Read a review in Persian language.

I was totally fascinated by the tremendous humanity and strength among Iranians living in today’s Iran. I see a dawn of a humanistic and cultural rebirth, a new renaissance in all aspects, intellectual and artistic.
This film needs a special recognition. It needs to be shown all over the world to learn how to overcome  “impossibilities”. I listened with them. I heard them. I touched with them. I loved with them. I cried with them. And I learned from them. These women proved that they are capable of conquering impossibilities.

Read an interview in Persian
And another interview...

The history of Valentine's Day

"St. Valentine's Day began as a liturgical celebration of one or more early Christian saints named Valentinus."

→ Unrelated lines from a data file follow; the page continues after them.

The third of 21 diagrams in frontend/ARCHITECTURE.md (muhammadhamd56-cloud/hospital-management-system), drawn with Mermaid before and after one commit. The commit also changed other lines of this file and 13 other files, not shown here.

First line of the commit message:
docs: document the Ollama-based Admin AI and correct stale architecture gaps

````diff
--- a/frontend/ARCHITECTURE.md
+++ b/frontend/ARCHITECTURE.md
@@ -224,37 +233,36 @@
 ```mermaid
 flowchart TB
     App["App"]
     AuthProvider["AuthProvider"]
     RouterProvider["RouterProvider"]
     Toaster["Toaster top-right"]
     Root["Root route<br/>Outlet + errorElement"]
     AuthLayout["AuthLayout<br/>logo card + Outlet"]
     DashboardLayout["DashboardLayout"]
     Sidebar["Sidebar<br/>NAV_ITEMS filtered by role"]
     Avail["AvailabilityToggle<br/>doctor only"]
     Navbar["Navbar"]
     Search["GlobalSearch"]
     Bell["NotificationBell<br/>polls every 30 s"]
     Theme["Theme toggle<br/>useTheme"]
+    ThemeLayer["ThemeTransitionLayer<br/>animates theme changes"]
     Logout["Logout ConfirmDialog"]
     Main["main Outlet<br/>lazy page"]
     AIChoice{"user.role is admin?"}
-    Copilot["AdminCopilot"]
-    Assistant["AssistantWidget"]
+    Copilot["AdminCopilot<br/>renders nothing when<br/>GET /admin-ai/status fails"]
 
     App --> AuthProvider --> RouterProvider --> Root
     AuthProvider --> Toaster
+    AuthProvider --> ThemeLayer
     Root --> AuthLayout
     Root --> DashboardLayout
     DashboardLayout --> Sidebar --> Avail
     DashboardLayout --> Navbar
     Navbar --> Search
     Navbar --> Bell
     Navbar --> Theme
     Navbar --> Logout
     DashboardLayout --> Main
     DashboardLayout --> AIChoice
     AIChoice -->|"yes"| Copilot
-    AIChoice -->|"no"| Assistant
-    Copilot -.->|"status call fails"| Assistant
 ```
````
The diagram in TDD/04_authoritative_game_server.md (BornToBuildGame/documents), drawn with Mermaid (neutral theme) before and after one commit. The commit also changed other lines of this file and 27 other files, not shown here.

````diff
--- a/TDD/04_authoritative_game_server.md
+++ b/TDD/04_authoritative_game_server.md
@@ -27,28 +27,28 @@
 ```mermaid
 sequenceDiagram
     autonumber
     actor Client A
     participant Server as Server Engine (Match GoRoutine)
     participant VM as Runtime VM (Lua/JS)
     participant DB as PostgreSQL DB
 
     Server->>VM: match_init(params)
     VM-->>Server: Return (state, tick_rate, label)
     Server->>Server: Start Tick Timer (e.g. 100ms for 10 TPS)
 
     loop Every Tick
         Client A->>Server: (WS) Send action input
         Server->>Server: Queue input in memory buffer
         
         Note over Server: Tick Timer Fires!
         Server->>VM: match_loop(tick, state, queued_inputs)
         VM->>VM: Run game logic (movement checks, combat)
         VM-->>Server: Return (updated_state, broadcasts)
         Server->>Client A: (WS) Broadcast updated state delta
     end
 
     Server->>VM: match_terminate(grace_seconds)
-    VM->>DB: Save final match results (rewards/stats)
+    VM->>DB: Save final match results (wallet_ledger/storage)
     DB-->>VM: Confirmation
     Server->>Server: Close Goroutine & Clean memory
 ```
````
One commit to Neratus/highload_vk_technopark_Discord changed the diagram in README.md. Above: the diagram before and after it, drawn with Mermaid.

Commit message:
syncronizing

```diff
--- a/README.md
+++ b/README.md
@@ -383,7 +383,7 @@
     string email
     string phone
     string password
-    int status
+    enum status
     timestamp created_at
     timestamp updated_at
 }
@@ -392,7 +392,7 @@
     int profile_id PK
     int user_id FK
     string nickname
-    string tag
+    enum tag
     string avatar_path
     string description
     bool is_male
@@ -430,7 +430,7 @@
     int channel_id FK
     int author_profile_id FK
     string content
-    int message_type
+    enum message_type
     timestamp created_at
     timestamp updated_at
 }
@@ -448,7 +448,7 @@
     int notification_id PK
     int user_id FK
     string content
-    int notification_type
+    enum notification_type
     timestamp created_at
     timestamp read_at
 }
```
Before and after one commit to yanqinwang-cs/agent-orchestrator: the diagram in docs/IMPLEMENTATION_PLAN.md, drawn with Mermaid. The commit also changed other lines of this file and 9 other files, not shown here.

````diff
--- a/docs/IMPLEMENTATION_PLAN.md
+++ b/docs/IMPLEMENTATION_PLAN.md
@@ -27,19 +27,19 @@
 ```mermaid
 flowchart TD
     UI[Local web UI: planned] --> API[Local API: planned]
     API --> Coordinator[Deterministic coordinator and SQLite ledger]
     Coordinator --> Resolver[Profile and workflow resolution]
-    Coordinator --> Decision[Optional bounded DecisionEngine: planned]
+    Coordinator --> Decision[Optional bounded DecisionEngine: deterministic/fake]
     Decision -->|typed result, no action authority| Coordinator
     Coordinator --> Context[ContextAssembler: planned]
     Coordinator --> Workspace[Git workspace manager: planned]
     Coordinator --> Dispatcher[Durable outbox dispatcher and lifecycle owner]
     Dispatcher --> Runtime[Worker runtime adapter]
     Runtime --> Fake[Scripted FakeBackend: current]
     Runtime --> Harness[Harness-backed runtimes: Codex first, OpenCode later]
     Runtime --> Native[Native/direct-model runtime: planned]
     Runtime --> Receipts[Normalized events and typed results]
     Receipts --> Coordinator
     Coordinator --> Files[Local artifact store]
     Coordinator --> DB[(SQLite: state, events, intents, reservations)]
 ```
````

The Catholic Church recognizes at least three different saints named Valentine or Valentinus, all of whom were martyred. One legend contends that Valentine was a priest who served during the third century in Rome. When Emperor Claudius II decided that single men made better soldiers than those with wives and families, he outlawed marriage for young men. Valentine, realizing the injustice of the decree, defied Claudius and continued to perform marriages for young lovers in secret. When Valentine's actions were discovered, Claudius ordered that he be put to death.” "

"The most popular martyrology associated with Saint Valentine was that he was imprisoned for performing weddings for soldiers who were forbidden to marry and for ministering to Christians, who were persecuted under the Roman Empire; during his imprisonment, he is said to have healed the
daughter of his jailer Asterius. Legend states that before his execution he wrote her a letter "from your Valentine" as a farewell. "

"The ancient Romans may also be responsible for the name ofour modern day of love. Emperor Claudius II executed two men — both namedValentine — on Feb. 14 of different years in the 3rd century A.D. Their martyrdom was honored by the Catholic Church with the celebration of St. Valentine's Day."